▸ SUPPLIED ENTRIES:
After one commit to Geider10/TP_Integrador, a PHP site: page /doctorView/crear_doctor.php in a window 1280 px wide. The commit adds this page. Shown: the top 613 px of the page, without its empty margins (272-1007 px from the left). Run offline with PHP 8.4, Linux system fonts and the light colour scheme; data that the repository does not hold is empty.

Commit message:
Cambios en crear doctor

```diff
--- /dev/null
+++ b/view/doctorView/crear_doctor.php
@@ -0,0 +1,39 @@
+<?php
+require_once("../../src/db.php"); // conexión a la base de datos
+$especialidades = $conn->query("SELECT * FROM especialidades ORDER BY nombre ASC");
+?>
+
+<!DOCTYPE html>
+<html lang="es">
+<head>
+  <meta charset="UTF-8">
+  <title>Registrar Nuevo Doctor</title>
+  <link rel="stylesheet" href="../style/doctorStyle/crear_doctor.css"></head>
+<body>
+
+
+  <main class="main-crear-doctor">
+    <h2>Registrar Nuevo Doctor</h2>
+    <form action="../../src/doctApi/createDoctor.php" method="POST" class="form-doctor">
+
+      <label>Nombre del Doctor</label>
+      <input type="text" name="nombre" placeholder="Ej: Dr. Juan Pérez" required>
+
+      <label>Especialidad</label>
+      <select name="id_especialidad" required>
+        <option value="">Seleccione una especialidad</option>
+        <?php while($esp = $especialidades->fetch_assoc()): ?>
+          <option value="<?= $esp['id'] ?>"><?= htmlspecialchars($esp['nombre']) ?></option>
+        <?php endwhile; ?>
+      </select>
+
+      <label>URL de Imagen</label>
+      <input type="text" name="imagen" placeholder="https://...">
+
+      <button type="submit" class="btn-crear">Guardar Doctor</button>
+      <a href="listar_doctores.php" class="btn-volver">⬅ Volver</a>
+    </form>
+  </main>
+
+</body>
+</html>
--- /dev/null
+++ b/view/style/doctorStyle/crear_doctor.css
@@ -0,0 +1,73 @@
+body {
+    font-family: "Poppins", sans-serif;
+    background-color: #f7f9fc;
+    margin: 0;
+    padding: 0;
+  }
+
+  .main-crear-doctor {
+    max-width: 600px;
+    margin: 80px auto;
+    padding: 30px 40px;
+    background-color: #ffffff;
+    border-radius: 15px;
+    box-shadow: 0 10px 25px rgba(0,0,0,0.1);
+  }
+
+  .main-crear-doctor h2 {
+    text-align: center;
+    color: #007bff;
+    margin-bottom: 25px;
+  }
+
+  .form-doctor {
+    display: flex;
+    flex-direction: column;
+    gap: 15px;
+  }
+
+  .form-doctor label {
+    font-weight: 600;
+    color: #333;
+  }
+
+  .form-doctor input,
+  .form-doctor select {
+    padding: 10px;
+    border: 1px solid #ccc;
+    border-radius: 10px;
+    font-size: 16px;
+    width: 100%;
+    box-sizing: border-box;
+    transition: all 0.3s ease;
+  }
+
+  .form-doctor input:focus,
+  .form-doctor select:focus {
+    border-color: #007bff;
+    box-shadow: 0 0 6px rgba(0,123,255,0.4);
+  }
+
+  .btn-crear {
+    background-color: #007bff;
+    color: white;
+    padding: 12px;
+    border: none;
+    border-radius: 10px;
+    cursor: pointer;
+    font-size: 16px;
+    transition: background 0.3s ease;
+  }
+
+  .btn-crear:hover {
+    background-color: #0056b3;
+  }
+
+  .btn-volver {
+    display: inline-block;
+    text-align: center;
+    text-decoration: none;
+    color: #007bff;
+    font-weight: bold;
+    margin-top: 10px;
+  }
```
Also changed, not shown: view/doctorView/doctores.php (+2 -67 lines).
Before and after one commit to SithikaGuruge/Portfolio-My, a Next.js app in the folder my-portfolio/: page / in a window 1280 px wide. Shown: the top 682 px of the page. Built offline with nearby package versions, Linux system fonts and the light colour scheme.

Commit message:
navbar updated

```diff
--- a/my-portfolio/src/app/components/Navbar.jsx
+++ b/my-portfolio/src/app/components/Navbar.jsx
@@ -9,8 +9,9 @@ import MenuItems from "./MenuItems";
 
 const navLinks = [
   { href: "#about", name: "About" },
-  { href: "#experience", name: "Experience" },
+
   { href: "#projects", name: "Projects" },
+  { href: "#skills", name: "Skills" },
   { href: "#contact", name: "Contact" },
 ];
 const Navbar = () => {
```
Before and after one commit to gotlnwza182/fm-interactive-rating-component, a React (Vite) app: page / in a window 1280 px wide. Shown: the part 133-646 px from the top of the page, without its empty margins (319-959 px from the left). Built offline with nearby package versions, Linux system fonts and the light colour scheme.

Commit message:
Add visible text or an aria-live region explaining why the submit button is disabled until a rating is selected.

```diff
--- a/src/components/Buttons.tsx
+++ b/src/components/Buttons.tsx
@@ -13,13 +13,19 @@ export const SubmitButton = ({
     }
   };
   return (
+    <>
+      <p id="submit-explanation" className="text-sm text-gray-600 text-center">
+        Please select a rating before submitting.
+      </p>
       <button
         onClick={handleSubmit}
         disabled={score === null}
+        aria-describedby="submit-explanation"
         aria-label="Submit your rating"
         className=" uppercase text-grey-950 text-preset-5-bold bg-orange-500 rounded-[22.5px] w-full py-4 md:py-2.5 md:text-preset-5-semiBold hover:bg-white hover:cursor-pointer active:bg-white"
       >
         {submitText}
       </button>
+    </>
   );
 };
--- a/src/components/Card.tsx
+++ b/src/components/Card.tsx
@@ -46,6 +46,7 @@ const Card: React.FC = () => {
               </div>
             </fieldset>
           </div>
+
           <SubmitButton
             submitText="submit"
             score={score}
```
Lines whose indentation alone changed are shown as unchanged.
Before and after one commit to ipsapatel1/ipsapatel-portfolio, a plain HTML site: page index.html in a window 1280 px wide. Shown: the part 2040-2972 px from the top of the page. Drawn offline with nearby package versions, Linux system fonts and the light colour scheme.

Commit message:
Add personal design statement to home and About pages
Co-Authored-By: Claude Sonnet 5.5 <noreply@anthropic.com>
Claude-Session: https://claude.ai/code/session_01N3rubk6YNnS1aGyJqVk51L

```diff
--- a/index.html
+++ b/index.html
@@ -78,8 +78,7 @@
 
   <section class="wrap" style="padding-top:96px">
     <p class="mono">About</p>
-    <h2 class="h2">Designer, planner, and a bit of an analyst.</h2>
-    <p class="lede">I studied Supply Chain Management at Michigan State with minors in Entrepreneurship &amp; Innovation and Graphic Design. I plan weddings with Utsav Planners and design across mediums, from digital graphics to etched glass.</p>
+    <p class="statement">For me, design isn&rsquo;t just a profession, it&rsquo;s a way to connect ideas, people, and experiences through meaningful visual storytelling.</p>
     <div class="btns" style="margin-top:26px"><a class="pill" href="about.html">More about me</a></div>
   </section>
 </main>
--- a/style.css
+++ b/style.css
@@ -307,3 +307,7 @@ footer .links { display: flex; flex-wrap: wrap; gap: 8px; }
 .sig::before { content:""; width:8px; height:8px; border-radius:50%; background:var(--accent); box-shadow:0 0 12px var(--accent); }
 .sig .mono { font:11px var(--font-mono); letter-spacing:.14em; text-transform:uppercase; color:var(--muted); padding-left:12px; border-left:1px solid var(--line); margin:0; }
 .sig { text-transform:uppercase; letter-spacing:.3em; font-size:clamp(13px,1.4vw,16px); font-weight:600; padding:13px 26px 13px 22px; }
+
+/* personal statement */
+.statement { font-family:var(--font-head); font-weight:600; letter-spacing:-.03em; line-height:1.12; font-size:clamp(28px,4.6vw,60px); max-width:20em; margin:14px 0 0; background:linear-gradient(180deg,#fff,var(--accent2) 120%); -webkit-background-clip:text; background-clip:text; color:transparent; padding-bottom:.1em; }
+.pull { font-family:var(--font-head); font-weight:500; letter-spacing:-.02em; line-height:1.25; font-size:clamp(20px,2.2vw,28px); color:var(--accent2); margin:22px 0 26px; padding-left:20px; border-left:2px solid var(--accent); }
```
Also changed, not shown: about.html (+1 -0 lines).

▸ WHAT IS BEING ASKED: In the records above, locate every line with the string "const" and copy it.

▸ SOLUTION FOR THIS PROBLEM:
 const navLinks = [
 const Navbar = () => {
@@ -13,13 +13,19 @@ export const SubmitButton = ({
@@ -46,6 +46,7 @@ const Card: React.FC = () => {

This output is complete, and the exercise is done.